Syria worries send Wall Street slumping

The American flag and a sign for Wall St. are shown outside the New York Stock Exchange, Monday, July 15, 2013 in New York. Weaker-than-expected U.S. retail sales sent most world stock markets lower Tuesday July 16, 2013 as investors awaited congressional testimony from Federal Reserve chairman Ben Bernanke later in the week. AP Photo/Mark Lennihan

NEW YORK The stock market sagged in afternoon trading Monday after Secretary of State John Kerry ratcheted up pressure against Syria.

The Dow Jones industrial average began falling shortly after Kerry's remarks. It was up almost 30 points just before. Kerry called last week's attack a "moral obscenity," increasing the U.S.'s criticism of the regime.

The Dow lost 64 points, or 0.4 percent, to close at 14,946.

The S&P 500 index lost six points, or 0.4 percent, to 1,656. The Nasdaq composite lost a fraction of a point, closing at 3,657.

Stocks started the day higher after a handful of corporate deals were announced.

Amgen surged 8 percent, the biggest gain in the Standard & Poor's 500 index, after the biotech giant said it plans to buy Onyx Pharmaceuticals for $10.4 billion. The merger, announced late Sunday, would give Amgen three approved cancer treatments and several others in clinical trials.

In economic news, the government reported that orders for long-lasting manufactured goods plunged 7.3 percentlast month, the steepest drop in nearly a year. Demand for commercial aircraft sank and businesses spent less on computers and electrical equipment.

Jack Ablin, the chief investment officer at BMO Private Bank in Chicago, said it's likely that investors are looking past the one bad economic report because so many major events loom ahead.

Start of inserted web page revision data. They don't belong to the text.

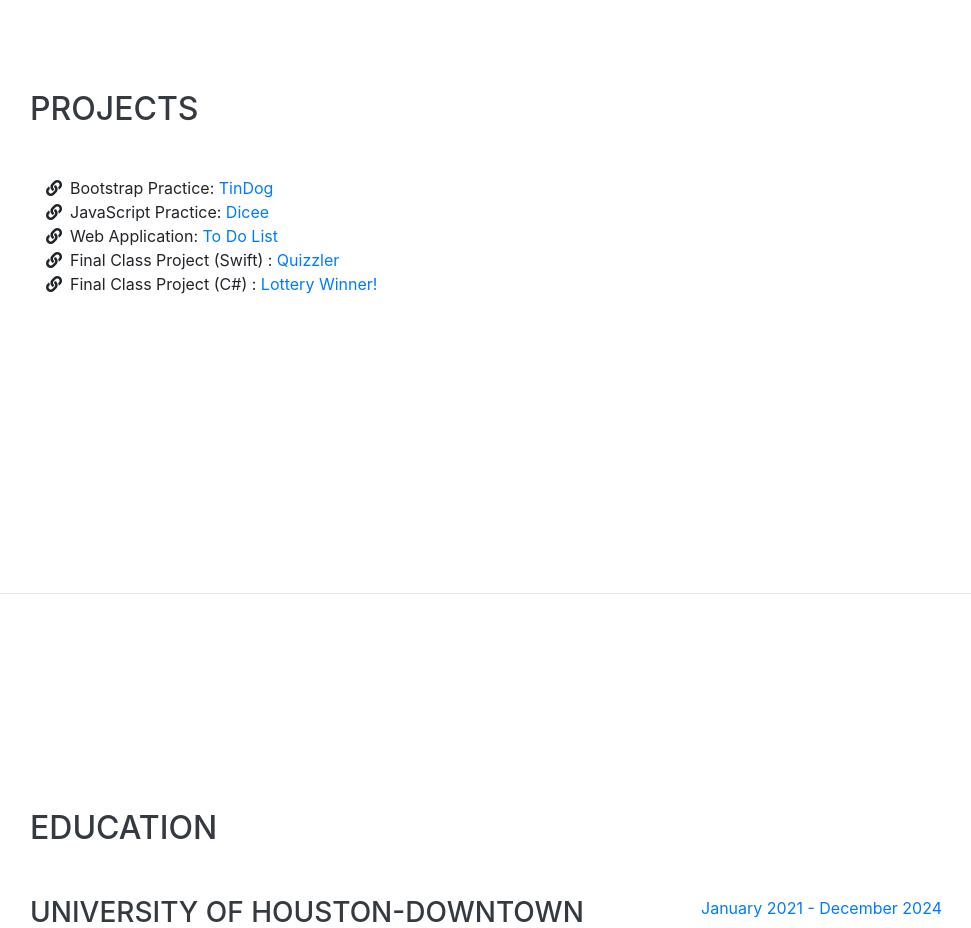
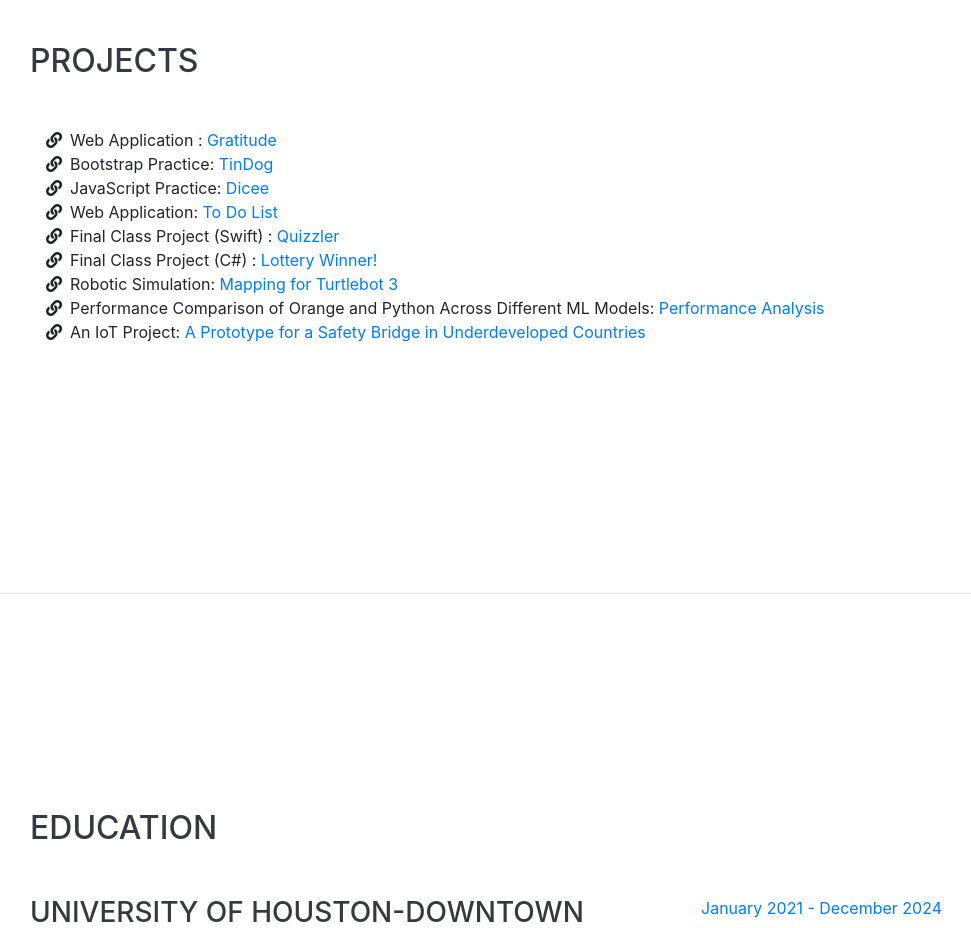
Before and after one commit to riadhs/Portfolio, a website with bundled scripts: page index.html in a window 1280 px wide. Shown: the part 2240-3168 px from the top of the page, without its empty margins (290-1261 px from the left). Built offline with nearby package versions, Linux system fonts and the light colour scheme; files whose address does not match are found by name; a web font is replaced by a local one.

Commit message:
Update index.html

```diff
--- a/index.html
+++ b/index.html
@@ -85,7 +85,7 @@ Alongside my development work, I teach Computer Science at the Village School, w
           <a href="https://github.com/riadhs">
             <i class="fab fa-github"></i>
           </a>
-          <a href="https://twitter.com/RiadHossen2">
+          <a href="https://twitter.com/">
             <i class="fab fa-twitter"></i>
           </a>
         </div>
@@ -144,6 +144,11 @@ Alongside my development work, I teach Computer Science at the Village School, w
         <ul class="fa-ul mb-0">
           <li>
             <i class="fa-li fa fa-link"></i>
+            Web Application :
+            <a href="https://gratitude-app-4rxu.onrender.com/" target="_blank">Gratitude</a>
+          </li>
+          <li>
+            <i class="fa-li fa fa-link"></i>
             Bootstrap Practice:
             <a href="TinDog/index.html" target="_blank">TinDog</a>
           </li>
@@ -166,6 +171,21 @@ Alongside my development work, I teach Computer Science at the Village School, w
             <i class="fa-li fa fa-link"></i>
             Final Class Project (C#) :
             <a href="https://drive.google.com/open?id=15yQoCJAgCvgKShbcmqf063UM9_LMG8zw" target="_blank">Lottery Winner!</a>
+          </li>
+           <li>
+            <i class="fa-li fa fa-link"></i>
+             Robotic Simulation:
+            <a href="https://www.youtube.com/watch?v=7tFF4I_ERYs" target="_blank">Mapping for Turtlebot 3</a>
+          </li>
+          <li>
+            <i class="fa-li fa fa-link"></i>
+             Performance Comparison of Orange and Python Across Different ML Models:
+            <a href="https://www.youtube.com/watch?v=7tFF4I_ERYs" target="_blank">Performance Analysis</a>
+          </li>
+          <li>
+            <i class="fa-li fa fa-link"></i>
+             An IoT Project:
+            <a href="https://www.youtube.com/watch?v=btCUnX6IL9o" target="_blank">A Prototype for a Safety Bridge in Underdeveloped Countries</a>
           </li>
         </ul>
       </div>
```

The Federal Reserve will start a two-day meeting Sept. 17 at which officials will discuss easing support for the economy. After that, Germany holds national elections that could change how the region handles rescue loans for troubled countries. Congress returns from vacation next week and will have to take up a new budget before the fiscal year starts on Oct. 1.

"These issues are big enough to transcend daily data," Ablin said.

It's also expected to be a quiet week, because volume usually dries up in the last weeks of August. Trading desks are thinly staffed, as Labor Day marks the end of Wall Street's summer vacation.

News that members of the Pritzker family have agreed to buy TMS International sent the company's stock up 12 percent. The deal values the service provider to steel mills at roughly $1 billion. The Pritzker family, one of America's wealthiest, operates a global industrial conglomerate and founded the Hyatt hotel chain. Penny Pritzker is currently the Secretary of Commerce.

TMS jumped $1.91 to $17.48.

With five trading days left in August, the major indexes are on track to end the month with slight losses. The Dow is down 3 percent for the month and the S&P 500 is down 1 percent. The Dow is on track for its worst month since May 2012.

In the market for U.S. government bonds, the yield on the 10-year note slipped to 2.79 percent from 2.82 percent late Friday.

Crude oil slipped 50 cents to $105.92 a barrel and gold fell $2.70 to settle at $1,393 an ounce.

Comments

Market Data

Market News

Stock Watchlist